Find the string "radius" in the records. Copy each line that has it.

> Data for processing
****

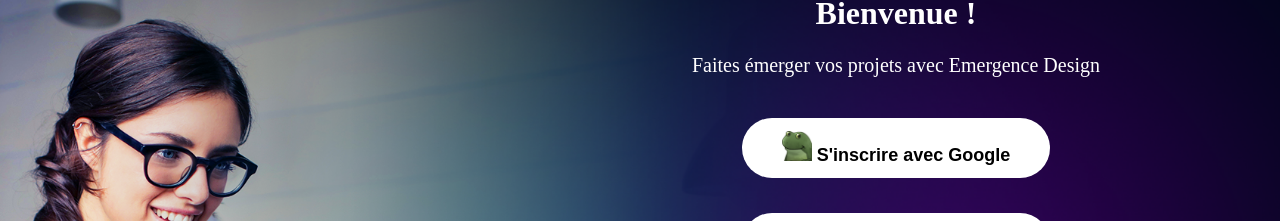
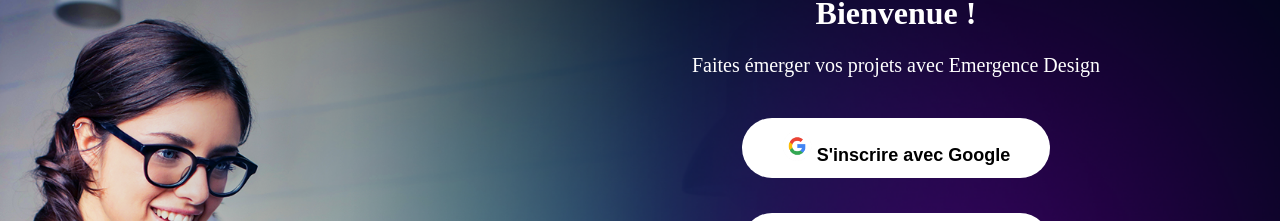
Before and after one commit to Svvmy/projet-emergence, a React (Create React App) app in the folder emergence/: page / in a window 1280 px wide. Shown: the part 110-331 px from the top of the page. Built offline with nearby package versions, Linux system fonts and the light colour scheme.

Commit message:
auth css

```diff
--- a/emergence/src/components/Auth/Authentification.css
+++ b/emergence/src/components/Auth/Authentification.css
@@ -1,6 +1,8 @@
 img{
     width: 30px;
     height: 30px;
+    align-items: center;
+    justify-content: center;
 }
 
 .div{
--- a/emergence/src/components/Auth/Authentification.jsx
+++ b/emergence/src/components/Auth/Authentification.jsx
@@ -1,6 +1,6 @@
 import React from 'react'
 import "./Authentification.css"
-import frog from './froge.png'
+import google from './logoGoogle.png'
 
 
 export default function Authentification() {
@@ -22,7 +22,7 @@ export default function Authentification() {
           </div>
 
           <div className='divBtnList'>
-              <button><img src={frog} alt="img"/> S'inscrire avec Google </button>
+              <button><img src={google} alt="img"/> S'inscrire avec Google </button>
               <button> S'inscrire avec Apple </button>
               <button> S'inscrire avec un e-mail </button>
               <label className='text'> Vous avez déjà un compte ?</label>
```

****

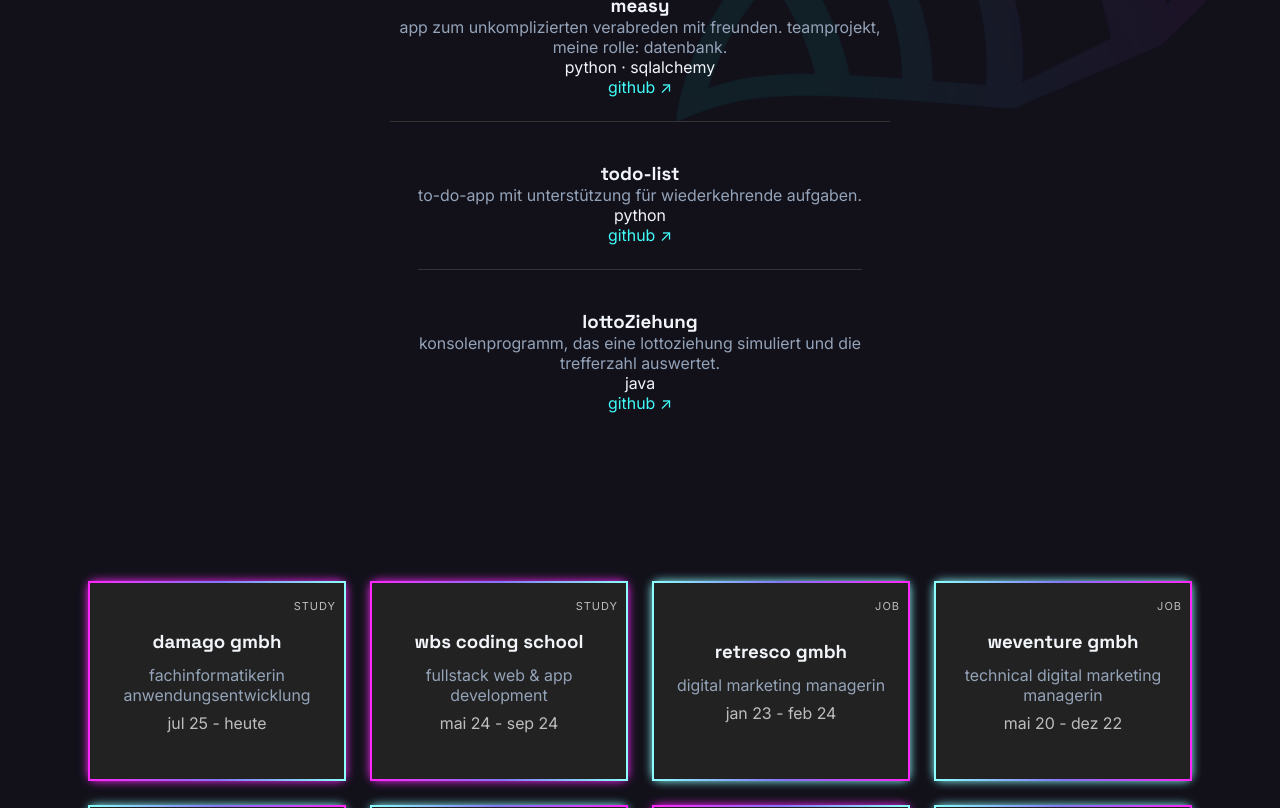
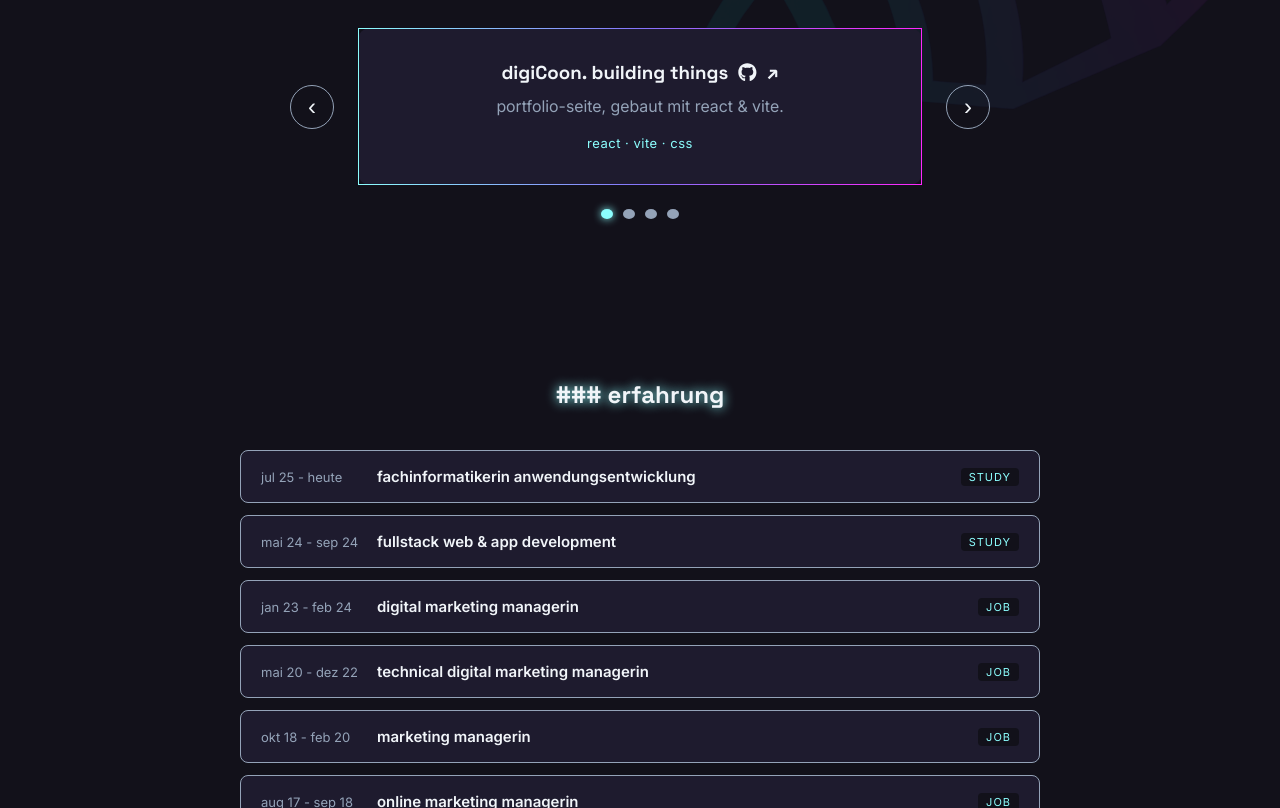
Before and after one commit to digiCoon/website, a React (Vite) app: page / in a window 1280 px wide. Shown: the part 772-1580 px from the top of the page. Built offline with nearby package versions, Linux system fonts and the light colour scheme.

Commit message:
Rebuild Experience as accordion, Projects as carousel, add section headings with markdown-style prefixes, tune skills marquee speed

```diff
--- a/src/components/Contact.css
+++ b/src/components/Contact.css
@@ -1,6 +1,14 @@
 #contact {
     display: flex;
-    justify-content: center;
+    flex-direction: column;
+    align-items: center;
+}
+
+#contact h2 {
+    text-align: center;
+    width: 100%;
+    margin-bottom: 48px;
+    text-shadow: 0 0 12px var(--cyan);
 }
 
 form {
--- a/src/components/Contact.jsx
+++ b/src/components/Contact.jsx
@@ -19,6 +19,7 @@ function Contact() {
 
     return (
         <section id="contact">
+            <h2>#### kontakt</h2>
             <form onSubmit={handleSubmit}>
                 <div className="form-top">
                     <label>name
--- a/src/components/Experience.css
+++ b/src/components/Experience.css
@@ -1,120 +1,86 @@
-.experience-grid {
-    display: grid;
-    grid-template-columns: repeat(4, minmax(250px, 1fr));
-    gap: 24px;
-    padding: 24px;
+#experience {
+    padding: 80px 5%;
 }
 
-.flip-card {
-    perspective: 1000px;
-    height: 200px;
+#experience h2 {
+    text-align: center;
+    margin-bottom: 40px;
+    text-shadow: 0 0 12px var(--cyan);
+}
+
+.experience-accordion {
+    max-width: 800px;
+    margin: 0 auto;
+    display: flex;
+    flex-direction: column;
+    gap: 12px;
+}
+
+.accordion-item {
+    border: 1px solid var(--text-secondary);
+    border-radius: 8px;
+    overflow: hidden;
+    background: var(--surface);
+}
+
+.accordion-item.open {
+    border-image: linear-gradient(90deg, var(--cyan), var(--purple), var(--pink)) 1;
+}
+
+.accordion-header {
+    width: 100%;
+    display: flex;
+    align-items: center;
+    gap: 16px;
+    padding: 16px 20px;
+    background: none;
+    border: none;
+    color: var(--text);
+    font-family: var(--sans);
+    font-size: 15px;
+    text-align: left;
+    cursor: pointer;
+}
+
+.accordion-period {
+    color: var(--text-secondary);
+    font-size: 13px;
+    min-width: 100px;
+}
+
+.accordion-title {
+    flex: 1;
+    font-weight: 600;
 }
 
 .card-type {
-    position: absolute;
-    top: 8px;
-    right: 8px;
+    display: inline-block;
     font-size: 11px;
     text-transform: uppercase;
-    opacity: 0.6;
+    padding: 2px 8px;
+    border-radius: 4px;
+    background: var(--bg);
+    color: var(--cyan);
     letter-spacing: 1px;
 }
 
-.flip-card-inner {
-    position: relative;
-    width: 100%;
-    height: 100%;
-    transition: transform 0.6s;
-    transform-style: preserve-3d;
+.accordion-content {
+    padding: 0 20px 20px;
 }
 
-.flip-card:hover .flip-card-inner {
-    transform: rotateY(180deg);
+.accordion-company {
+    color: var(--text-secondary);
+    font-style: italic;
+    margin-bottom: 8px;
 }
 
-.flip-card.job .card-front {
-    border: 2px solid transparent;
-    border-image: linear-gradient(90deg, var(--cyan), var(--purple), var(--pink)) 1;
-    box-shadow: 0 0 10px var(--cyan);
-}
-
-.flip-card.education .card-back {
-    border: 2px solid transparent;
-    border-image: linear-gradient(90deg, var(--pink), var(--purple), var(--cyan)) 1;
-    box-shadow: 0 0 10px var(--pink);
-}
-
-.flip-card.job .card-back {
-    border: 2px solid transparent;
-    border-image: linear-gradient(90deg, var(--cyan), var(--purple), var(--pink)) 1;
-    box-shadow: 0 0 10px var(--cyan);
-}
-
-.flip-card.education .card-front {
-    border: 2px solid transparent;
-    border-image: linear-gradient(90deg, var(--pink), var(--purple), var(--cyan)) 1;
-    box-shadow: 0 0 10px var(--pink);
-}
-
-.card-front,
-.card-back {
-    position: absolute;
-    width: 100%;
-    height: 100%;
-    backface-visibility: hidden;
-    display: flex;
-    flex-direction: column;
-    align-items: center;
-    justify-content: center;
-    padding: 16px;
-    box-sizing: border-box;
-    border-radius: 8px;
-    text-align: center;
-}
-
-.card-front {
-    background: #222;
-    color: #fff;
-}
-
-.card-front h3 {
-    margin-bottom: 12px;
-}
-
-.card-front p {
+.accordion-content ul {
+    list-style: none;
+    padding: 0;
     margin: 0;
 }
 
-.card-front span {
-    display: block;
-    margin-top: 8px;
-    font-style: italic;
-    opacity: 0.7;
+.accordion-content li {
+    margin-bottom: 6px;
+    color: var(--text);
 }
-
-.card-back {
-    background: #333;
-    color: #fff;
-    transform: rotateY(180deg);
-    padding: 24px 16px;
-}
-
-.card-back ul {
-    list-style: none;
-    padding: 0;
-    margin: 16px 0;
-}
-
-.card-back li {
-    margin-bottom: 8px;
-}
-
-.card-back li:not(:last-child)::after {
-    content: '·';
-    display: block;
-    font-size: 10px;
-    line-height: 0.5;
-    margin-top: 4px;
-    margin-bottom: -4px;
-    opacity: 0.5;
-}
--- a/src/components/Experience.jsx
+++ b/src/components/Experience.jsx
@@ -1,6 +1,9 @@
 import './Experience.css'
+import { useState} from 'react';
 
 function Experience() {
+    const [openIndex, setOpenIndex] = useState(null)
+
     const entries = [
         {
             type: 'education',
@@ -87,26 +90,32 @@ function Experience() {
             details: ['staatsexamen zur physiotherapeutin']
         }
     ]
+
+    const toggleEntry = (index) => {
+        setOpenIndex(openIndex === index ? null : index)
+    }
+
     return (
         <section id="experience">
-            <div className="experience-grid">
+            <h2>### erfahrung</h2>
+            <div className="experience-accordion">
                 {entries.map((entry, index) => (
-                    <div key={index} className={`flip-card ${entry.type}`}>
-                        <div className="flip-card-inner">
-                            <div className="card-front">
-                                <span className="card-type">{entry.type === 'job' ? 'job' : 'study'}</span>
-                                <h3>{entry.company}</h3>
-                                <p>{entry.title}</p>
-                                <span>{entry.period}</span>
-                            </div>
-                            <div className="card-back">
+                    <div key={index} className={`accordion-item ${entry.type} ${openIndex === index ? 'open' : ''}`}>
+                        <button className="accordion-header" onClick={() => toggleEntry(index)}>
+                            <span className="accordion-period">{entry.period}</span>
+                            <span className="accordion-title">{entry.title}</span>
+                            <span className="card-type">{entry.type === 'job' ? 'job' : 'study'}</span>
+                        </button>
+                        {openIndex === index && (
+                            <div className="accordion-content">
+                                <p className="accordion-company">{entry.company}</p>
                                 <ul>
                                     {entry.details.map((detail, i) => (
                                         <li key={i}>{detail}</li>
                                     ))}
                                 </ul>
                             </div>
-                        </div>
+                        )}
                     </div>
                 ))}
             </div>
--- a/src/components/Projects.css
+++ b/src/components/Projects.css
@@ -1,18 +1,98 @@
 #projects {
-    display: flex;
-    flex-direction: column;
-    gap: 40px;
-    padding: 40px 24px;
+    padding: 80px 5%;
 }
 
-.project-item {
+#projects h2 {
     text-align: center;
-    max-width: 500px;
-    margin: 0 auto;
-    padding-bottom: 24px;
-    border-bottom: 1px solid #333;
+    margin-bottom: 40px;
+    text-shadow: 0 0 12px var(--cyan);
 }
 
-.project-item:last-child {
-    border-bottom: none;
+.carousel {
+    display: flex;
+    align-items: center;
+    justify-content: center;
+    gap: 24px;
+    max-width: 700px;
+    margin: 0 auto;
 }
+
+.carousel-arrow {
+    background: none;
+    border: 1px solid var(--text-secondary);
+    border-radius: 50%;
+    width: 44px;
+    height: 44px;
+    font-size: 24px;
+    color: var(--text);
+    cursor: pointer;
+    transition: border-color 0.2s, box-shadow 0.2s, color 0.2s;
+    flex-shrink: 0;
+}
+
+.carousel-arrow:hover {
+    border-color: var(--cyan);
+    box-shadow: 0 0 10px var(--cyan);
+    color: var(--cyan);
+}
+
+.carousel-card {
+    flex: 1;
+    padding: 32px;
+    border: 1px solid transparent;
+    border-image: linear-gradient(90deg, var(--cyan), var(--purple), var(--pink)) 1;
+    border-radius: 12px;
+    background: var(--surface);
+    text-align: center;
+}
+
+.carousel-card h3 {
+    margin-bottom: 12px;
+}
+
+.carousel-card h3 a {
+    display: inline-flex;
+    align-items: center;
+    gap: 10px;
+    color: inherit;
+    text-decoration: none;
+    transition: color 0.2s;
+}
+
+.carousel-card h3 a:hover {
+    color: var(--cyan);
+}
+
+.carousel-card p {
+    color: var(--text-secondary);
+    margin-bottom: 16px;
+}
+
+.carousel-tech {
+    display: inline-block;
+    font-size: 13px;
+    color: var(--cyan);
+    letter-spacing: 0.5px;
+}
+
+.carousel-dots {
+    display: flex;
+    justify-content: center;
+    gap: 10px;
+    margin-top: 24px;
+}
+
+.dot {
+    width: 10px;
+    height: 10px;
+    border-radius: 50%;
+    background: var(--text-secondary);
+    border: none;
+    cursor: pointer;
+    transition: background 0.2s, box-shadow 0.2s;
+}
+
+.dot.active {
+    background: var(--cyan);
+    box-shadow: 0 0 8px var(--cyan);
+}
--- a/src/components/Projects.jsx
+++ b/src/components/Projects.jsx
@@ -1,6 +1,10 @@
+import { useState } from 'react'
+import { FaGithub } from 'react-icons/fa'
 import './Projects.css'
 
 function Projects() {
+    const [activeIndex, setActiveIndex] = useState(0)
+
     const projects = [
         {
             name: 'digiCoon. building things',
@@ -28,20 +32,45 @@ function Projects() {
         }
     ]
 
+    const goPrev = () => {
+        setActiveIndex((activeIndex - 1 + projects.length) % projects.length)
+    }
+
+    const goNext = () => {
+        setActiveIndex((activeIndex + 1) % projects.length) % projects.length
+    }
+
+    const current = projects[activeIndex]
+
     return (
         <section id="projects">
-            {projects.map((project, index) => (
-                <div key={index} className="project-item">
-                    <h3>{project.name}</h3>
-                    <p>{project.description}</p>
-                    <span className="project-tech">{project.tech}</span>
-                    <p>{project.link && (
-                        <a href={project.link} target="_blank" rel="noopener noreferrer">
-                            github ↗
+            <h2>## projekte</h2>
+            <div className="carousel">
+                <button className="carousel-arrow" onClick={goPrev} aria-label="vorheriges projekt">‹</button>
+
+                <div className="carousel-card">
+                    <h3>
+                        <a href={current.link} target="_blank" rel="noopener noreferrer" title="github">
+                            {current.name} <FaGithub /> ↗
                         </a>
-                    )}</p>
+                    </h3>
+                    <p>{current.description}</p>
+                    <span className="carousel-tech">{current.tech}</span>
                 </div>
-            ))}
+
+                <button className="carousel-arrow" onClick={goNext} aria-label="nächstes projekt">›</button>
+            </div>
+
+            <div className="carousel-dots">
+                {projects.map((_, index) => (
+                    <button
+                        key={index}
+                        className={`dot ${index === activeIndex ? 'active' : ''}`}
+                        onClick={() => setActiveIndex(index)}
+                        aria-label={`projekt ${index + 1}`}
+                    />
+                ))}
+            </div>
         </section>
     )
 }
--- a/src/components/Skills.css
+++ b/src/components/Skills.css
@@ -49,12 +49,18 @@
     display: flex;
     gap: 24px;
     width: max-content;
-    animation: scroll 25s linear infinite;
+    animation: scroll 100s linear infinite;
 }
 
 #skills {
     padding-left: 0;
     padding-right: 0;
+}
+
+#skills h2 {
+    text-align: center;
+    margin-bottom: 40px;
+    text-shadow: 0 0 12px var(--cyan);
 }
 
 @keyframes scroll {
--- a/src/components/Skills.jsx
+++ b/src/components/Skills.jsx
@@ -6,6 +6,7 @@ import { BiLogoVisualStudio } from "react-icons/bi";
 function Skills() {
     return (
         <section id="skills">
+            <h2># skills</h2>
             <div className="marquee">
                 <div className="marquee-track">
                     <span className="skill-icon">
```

****

> Solution to the exercise
+    border-radius: 8px;
+    border-radius: 4px;
-    border-radius: 8px;
+    border-radius: 50%;
+    border-radius: 12px;
+    border-radius: 50%;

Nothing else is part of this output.